Tony comes from a background in retailing and early on loved the excitement of selecting and selling great design. After becoming manger of the Conran Shop in London he then found himself wanting to learn more about design and making, and went off to study at Parnham College in Dorset. He then set up the Cato Workshop, creating individual pieces for private and corporate clients, as well as handmade series pieces, like the 'Cato Rocker'.
Raising more than eyebrows
Promoting the venture is no mean task as the list of makers is likely to increase but there is strength in numbers and Makers' Eye have enlisted the help of a PR team in Bristol to assist with strategic advertising to drive traffic to the site. After all, they have some great work from the country's leading exponents of fine furniture making to talk about and not least, bucket loads of ideas and enthusiasm. As any sales manual will tell you, there's no point having the best product in the world if nobody's going to hear about it, and as Ross says, â”The main purpose of Makers' Eye is to raise customer awareness.”

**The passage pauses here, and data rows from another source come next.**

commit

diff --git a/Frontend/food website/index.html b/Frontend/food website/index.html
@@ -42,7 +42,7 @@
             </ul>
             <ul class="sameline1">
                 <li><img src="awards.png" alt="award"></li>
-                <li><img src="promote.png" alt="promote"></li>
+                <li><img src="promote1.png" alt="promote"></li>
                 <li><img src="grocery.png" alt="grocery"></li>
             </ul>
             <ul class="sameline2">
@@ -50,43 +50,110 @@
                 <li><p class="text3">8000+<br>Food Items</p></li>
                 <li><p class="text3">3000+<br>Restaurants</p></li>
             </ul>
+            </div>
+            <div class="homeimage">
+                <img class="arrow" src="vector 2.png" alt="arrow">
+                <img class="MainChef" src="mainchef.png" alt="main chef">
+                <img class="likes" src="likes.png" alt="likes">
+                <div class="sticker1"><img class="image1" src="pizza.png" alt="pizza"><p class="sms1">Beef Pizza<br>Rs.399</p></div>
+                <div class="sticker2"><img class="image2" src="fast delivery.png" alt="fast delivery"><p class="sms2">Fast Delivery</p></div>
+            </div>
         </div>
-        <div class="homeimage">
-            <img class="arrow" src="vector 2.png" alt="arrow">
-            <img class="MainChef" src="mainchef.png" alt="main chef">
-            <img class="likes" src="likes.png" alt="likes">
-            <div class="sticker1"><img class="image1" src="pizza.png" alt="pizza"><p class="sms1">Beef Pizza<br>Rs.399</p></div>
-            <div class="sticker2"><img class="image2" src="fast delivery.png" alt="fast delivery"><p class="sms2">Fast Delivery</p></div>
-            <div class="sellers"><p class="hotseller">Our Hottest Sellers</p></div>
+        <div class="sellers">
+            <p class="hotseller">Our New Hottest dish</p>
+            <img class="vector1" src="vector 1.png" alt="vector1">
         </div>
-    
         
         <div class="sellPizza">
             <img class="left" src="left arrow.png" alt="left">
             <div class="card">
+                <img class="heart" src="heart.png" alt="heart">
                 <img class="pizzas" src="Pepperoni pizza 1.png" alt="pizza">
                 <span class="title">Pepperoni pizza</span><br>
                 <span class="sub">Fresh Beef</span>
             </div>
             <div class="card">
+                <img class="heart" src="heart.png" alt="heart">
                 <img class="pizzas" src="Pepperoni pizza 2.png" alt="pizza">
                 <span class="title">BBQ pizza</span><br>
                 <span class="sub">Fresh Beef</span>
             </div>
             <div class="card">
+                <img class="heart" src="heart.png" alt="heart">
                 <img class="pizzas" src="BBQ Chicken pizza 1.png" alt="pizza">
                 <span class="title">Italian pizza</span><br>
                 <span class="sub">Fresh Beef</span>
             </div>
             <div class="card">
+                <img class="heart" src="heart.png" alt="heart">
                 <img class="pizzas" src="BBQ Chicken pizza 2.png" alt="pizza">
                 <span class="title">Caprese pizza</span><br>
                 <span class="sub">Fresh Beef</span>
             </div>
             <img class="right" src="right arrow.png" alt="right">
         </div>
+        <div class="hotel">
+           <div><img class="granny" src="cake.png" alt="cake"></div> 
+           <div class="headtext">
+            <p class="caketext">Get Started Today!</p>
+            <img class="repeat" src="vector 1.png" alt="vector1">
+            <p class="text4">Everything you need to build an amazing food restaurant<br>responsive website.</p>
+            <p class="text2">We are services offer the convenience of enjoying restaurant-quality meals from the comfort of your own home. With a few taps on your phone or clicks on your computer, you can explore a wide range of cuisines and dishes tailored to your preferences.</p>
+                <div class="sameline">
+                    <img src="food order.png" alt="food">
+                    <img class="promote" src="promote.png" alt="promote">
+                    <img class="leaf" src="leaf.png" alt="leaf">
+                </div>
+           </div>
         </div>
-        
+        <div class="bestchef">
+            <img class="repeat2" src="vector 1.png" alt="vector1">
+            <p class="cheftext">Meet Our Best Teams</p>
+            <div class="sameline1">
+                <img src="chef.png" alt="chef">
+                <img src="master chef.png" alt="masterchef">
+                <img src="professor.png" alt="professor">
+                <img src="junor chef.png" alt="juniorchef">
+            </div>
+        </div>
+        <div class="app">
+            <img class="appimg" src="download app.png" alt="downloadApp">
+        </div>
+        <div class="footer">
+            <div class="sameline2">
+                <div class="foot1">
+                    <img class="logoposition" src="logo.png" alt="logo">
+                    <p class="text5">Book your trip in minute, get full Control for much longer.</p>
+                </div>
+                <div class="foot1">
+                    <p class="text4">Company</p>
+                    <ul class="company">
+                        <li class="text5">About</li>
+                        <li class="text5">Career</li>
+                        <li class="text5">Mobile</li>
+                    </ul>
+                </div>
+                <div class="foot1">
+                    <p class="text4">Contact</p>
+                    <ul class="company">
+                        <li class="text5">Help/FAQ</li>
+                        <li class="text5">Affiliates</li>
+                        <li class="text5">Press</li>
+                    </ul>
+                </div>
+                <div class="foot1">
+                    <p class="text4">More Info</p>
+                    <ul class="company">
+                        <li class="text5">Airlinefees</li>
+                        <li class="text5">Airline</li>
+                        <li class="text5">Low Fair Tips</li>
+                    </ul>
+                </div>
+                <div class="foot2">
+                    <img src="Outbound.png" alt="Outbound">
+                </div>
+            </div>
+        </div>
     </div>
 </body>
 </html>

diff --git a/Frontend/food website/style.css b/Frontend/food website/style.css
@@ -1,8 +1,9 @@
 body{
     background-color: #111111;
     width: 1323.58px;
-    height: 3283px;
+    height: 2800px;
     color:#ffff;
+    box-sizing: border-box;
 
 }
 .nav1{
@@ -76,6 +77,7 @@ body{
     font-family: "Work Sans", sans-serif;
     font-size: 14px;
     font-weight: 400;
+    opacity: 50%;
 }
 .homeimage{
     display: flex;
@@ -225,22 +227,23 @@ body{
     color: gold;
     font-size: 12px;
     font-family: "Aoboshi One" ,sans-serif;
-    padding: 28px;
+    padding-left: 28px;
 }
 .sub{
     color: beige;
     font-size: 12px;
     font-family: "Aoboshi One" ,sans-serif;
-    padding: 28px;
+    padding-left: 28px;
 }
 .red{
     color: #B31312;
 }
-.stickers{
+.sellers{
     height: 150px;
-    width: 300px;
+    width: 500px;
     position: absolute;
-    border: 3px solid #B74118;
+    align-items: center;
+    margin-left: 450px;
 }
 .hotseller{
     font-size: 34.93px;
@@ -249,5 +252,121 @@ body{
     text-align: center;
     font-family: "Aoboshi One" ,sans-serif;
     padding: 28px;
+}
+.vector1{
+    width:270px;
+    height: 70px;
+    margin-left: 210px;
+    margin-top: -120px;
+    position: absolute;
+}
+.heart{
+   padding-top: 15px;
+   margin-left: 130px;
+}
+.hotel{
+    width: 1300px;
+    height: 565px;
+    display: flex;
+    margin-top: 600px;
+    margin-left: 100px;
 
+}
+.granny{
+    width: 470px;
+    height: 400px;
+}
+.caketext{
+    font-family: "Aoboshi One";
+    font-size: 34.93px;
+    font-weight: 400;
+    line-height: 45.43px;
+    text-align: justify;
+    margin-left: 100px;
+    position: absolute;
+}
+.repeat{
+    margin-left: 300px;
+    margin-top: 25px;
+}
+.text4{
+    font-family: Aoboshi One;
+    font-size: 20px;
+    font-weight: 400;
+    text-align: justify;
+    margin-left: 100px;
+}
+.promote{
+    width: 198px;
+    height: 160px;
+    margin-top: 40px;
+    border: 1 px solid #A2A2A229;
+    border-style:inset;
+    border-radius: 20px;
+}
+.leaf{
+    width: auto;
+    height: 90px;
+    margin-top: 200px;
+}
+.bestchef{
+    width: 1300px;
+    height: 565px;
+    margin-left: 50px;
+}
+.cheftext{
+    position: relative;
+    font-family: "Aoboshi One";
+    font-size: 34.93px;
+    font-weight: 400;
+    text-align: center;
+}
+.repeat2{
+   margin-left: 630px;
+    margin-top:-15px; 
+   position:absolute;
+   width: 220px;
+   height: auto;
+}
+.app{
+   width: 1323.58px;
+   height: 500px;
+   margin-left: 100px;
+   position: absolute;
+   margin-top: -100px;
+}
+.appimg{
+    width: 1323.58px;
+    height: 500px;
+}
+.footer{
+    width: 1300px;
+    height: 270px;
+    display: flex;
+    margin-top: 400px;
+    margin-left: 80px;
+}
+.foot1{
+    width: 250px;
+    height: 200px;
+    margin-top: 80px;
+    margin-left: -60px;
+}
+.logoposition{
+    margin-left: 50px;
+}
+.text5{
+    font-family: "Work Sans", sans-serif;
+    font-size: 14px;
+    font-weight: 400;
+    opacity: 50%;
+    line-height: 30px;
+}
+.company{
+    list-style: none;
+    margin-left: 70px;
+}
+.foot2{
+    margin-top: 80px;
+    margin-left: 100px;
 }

A typical client
When asked who's going to use Makers' Eye, Ross was emphatic with his reply: “Anyone who wants to buy the best furniture available” and from what we've seen he's got the pitch just about right.
Although many pieces on Makers' Eye could certainly be called 'art' it's equally important that people enjoy their functionality as well as their beauty. An exhibition space large enough to display the work listed on the site would be vast and perhaps untenable in any location other than that of say, Central London and this raises questions about representation and equal access to the market. The name 'London Eye' has already been used so that wouldn't work anyway.

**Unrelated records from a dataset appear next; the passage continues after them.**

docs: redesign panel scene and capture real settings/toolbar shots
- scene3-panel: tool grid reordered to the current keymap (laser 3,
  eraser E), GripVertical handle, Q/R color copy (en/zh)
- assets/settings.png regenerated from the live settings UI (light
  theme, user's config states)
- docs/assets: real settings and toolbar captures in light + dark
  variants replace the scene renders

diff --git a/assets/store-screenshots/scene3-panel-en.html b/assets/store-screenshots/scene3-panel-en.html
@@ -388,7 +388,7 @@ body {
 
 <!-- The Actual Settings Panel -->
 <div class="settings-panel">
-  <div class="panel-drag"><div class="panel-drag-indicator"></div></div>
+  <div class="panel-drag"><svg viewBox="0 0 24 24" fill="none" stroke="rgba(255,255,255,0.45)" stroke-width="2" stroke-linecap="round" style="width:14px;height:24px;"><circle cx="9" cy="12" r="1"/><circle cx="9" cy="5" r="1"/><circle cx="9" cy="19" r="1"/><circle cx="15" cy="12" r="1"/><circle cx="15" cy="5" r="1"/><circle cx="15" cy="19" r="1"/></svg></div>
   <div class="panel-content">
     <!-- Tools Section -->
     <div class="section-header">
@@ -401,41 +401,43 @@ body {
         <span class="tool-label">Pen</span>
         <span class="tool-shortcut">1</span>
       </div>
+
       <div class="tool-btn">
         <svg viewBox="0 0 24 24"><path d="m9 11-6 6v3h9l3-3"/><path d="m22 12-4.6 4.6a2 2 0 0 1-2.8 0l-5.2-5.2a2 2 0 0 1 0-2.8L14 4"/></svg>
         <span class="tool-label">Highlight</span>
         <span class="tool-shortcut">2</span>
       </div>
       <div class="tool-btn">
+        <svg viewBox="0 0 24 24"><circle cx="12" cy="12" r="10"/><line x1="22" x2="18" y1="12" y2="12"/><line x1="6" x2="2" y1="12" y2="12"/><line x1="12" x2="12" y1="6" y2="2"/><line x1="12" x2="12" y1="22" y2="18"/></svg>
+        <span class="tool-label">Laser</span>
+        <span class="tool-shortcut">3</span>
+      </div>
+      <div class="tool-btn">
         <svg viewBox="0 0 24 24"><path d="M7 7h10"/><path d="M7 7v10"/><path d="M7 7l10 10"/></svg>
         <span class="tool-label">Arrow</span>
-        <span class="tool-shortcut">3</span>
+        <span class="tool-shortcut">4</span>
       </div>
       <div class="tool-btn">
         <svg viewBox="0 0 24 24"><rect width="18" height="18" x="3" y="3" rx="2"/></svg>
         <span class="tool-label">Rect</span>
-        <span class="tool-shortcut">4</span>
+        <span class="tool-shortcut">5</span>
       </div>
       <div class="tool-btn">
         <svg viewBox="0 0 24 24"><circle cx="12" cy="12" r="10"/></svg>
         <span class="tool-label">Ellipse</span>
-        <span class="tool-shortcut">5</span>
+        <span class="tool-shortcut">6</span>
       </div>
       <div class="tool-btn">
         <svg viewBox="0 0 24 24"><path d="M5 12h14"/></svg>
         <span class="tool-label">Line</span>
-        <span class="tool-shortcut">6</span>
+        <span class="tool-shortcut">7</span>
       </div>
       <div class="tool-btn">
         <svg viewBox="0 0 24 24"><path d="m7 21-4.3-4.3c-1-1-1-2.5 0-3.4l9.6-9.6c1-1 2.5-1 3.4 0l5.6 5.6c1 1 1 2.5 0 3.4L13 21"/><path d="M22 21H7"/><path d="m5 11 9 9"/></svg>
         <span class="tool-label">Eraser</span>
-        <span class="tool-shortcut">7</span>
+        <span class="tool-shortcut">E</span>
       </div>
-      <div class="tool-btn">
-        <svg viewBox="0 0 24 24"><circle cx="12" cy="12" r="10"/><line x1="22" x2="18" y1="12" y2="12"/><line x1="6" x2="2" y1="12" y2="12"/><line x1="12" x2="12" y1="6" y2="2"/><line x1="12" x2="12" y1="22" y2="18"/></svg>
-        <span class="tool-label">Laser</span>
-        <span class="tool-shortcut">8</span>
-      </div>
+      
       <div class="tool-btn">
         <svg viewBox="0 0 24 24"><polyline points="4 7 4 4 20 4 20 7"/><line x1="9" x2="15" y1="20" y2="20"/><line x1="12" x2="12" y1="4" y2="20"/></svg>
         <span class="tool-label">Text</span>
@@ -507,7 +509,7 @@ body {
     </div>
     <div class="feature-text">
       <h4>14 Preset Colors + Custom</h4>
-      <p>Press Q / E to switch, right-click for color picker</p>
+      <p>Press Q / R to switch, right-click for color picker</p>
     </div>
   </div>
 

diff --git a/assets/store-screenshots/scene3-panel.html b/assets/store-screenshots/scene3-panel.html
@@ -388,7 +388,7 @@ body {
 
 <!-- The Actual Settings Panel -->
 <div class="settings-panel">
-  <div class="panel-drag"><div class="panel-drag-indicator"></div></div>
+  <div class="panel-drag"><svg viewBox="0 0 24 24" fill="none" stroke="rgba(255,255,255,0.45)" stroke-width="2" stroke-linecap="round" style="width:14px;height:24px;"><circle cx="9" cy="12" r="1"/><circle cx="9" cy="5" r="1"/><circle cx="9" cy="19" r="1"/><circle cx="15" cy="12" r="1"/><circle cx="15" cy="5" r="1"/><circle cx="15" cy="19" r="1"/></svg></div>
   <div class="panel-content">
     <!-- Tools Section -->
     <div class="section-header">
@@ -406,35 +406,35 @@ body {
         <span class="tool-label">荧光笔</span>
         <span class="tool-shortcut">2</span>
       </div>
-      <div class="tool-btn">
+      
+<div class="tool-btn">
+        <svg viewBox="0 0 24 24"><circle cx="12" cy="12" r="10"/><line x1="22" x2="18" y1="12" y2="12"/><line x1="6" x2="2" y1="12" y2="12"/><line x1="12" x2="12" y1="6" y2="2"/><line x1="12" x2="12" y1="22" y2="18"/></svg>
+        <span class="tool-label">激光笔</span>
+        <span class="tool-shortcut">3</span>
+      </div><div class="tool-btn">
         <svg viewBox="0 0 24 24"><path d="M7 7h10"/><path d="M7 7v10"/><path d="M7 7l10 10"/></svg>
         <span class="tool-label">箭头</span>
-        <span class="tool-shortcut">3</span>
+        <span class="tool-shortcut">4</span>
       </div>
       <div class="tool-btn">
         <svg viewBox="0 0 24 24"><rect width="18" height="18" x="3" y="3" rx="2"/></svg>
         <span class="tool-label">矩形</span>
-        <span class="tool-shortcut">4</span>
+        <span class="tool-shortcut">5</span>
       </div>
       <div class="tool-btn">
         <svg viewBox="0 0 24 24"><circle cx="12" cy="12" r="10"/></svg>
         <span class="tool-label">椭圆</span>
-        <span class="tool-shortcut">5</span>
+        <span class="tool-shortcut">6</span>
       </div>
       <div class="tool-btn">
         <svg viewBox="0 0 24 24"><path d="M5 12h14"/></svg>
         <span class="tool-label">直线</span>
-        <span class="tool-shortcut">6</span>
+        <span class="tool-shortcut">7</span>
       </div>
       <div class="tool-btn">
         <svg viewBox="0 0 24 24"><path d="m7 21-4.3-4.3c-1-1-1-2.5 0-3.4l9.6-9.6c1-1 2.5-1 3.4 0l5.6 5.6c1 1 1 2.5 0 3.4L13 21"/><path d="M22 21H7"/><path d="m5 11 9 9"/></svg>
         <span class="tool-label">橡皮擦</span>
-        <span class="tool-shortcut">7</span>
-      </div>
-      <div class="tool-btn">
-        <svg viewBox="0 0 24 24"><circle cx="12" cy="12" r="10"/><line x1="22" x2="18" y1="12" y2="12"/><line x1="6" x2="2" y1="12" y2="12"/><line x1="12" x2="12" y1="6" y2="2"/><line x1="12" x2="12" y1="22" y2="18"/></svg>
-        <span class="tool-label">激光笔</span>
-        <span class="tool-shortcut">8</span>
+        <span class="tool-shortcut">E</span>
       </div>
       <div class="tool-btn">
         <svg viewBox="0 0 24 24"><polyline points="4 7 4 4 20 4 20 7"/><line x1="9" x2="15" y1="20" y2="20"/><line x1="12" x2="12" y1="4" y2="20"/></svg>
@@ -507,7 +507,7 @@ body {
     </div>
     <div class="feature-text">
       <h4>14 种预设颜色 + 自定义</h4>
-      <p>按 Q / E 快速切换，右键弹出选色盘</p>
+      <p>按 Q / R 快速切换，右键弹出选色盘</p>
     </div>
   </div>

A virtual showroom of this magnitude is unprecedented and long overdue. There are other annual collections and shows all over the UK throughout the year but Makers' Eye enables you to search and purchase from an enormous range of amazing furniture from the comfort of your own home. The site also gives details on how to commission a unique piece and gives prospective customers plenty of advice.
All genres of the craft are covered without any bias towards technique, aesthetic or maker. Having said that, the collection needs to play to their strengths by highlighting the work of those who are producing very special pieces or creating exceptionally interesting work. If there's a common theme it is without doubt the quality of the furniture on the site, whatever the design. And with nearly 50 makers, there are designs to suit all tastes. The work is largely represented by those focusing on form, function and proportion. There are those that do set out to make functional pieces but with artistic or sculptural influences.
To the future
Tony and Ross have funded Makers' Eye through their own resources as well as with members' subscriptions so their commitment to the venture is nothing less than total. The two met when Ross became Tony's first customer 30 years ago and over the years filled his home with examples of Tony's furniture. After opening Artifex a few years later, he went on to sell his work through the gallery and often talked about ways to promote the furniture that they were both so passionate about. Having been in
retailing all his life Ross is well acquainted with the limitations of location and opening hours. The exciting thing about Makers' Eye is that there are no boundaries as far as customers are concerned. They are online 24/7 and get site visitors from all over the world. The pair have lots of ideas for the future of Makers' Eye but for the moment they are just enjoying the ride. F&C are behind them all the way and will be covering their progress in the months ahead. Good luck, gentlemen.